The good news is a resilience can help! These strategies and skills can absolutely be learned, no matter where you start from, for managing stress, improving focus, and maximizing productivity. But, first:
What is resilience?? A few fave definitions:
- The ability to bounce back from adversity and adapt to change (Wikipedia)
- The ability to become strong, healthy, or successful again after something bad happens (Merriam-Webster)
- “Those who engage in life with hope and humor despite devastating losses” (The Children's Institute, University of Rochester)
- Converting adversity and change into possibility (My Max Performance)
What is the relationship between resilience and stress?
While there are other important components in resilience, stress level is key. Mild stress is actually good for both our brains and bodies (think sudoku puzzles and weight lifting). Children who did not have sufficient stress early may actually have difficulty coping with change later in life. Reframing stress as excitement can be a powerful mindset shift for some of us, some of the time.
BUT uncontrolled chronic or repetitive stress is linked with the six top leading causes of death.

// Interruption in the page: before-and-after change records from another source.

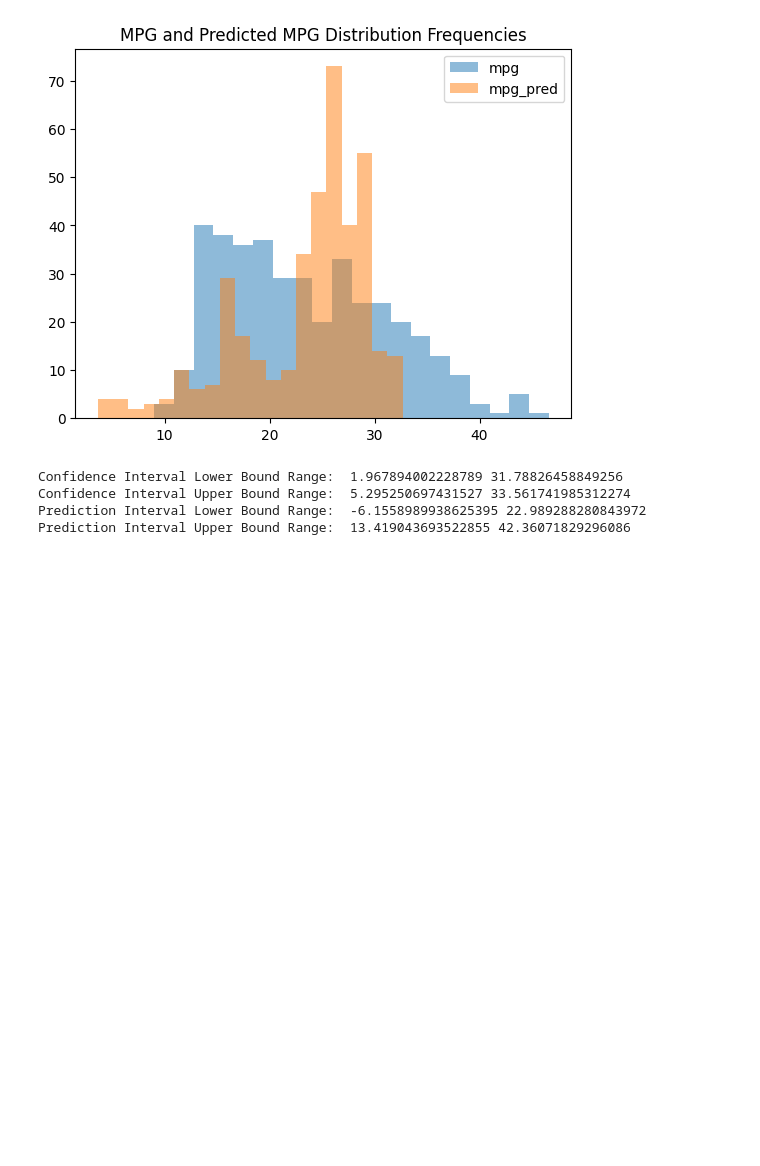
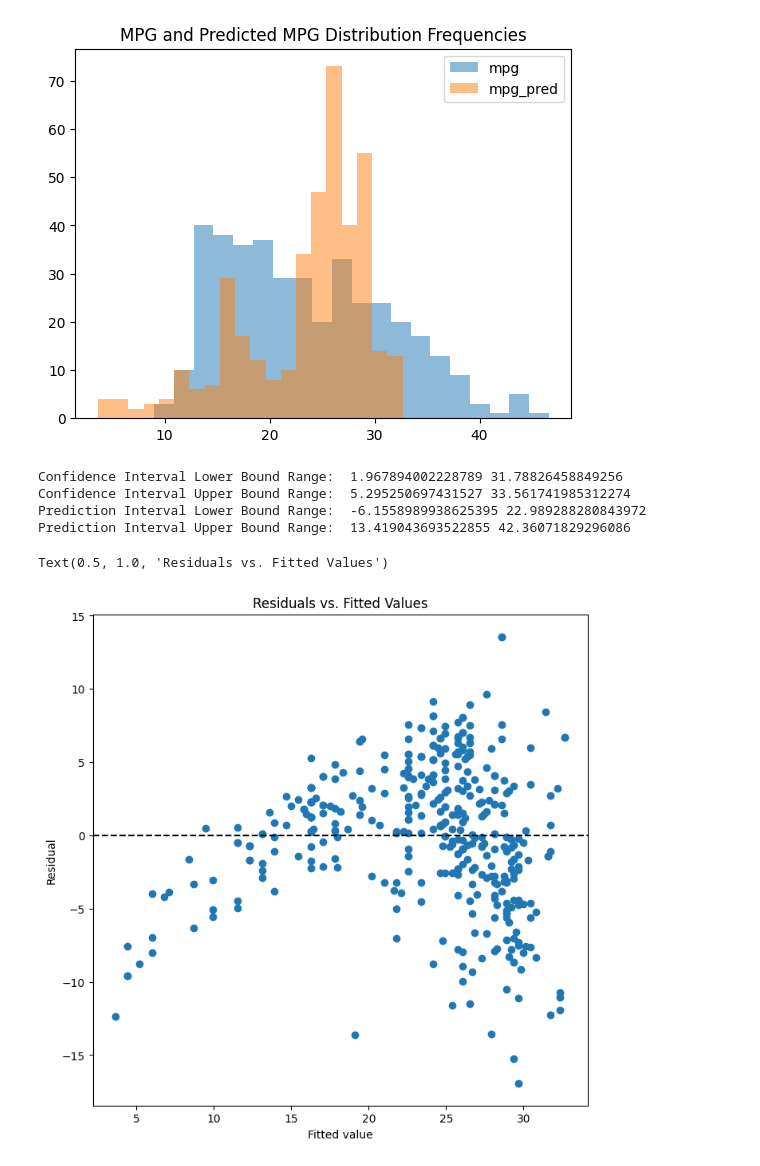
Before and after one commit to Vstreber/HW1_VivianReyTeetly, a Jupyter notebook: part2.ipynb, the cells around one changed output. Drawn from its saved outputs; the diff is of its cells as text; code cells hidden in the pictures; blank space fills up the shorter version.

Commit message:
residuals

```diff
--- a/part2.ipynb
+++ b/part2.ipynb
@@ -122,3 +125,20 @@ Confidence Interval Lower Bound Range:  1.967894002228789 31.78826458849256
 Confidence Interval Upper Bound Range:  5.295250697431527 33.561741985312274
 Prediction Interval Lower Bound Range:  -6.1558989938625395 22.989288280843972
 Prediction Interval Upper Bound Range:  13.419043693522855 42.36071829296086
+# %%
+# diagnostic plot: residual-fitted. Repurposes code from the textbook (pg. 122)
+ax = plt.subplots(figsize=(8,8))[1]
+#reshape horse
+horse = horse.reshape(-1, 1)
+fitted_values = lr.predict(horse)
+residuals = fitted_values - mpg
+
+ax.scatter(fitted_values, residuals)
+ax.set_xlabel('Fitted value')
+ax.set_ylabel('Residual')
+ax.axhline(0, c='k', ls='--');
+#set  title
+plt.title('Residuals vs. Fitted Values')
+# %% [output]
+Text(0.5, 1.0, 'Residuals vs. Fitted Values')
+[figure, added]
```
Also changed, not shown: parts of 2 cells of this notebook.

It can shrink our brain, cause weight gain, poor blood sugar, stroke, heart attack, high blood pressure, diabetes, and dementia. For many, the holidays are an especially stressful time, with extra tasks, financial pressures, and expectations, realistic or not. It's a great time to try a few simple tools to improve our mindfulness and control stress. Being more present will allow us to actually enjoy and remember the good moments.
What is the relationship between resilience and mindset?
Understanding we have responsibility for how we react to our environment, and especially stressors, is a key resilience mindset. In other words, it's more about what you think about what happens to you, than what actually happens to you. Because bad things happen to all of us, whether it's political campaigns, the death of a loved one, or that ugly tie your brother-in-law re-gifted you. Mindset is huge topic in itself, for another day but research shows growth mindset and accountability are key to resilience.
How does this all fit together?
Mind and body are an integrated system that evolved to keep our ancestors safe. Our brain state (emotions and thoughts) affects our body chemistry, and our body state (hungry, tired, in the "zone") affects our brain chemistry. Thus we create our chemistry, and thus our experience of life, moment by moment. Exercise, mindfulness, prayer, yoga, and meditation are all easy ways to reset our body chemistry and brain patterns, with both short term and long term benefits. Exercise also produces additional benefits, in terms of fitness and wellness beyond the brain benefits. There are immediate "reset" buttons you can hit for short term relief and re-centering, for example during the work day:
My gift to you- 3 simple techniques to play with this holiday season:
- Exercise "bursts": it takes as little as 90-120 seconds of intense activity to shift your blood chemistry. Run the stairs, run in place, or do squats in your office.
- Hyper-focus: take an ordinary object, such as a pen or watch or paperweight, and "clear the decks" by tuning into and describing its physical attributes in excruciating detail to yourself for about 90 seconds.
- Gratitude break: find 3 things you are grateful for each morning when you awake, and remind yourself before you go to sleep. Double benefit if you can thank someone for something, this also changes your chemistry. Of course with Thanksgiving next week, your opportunities are practically endless :-).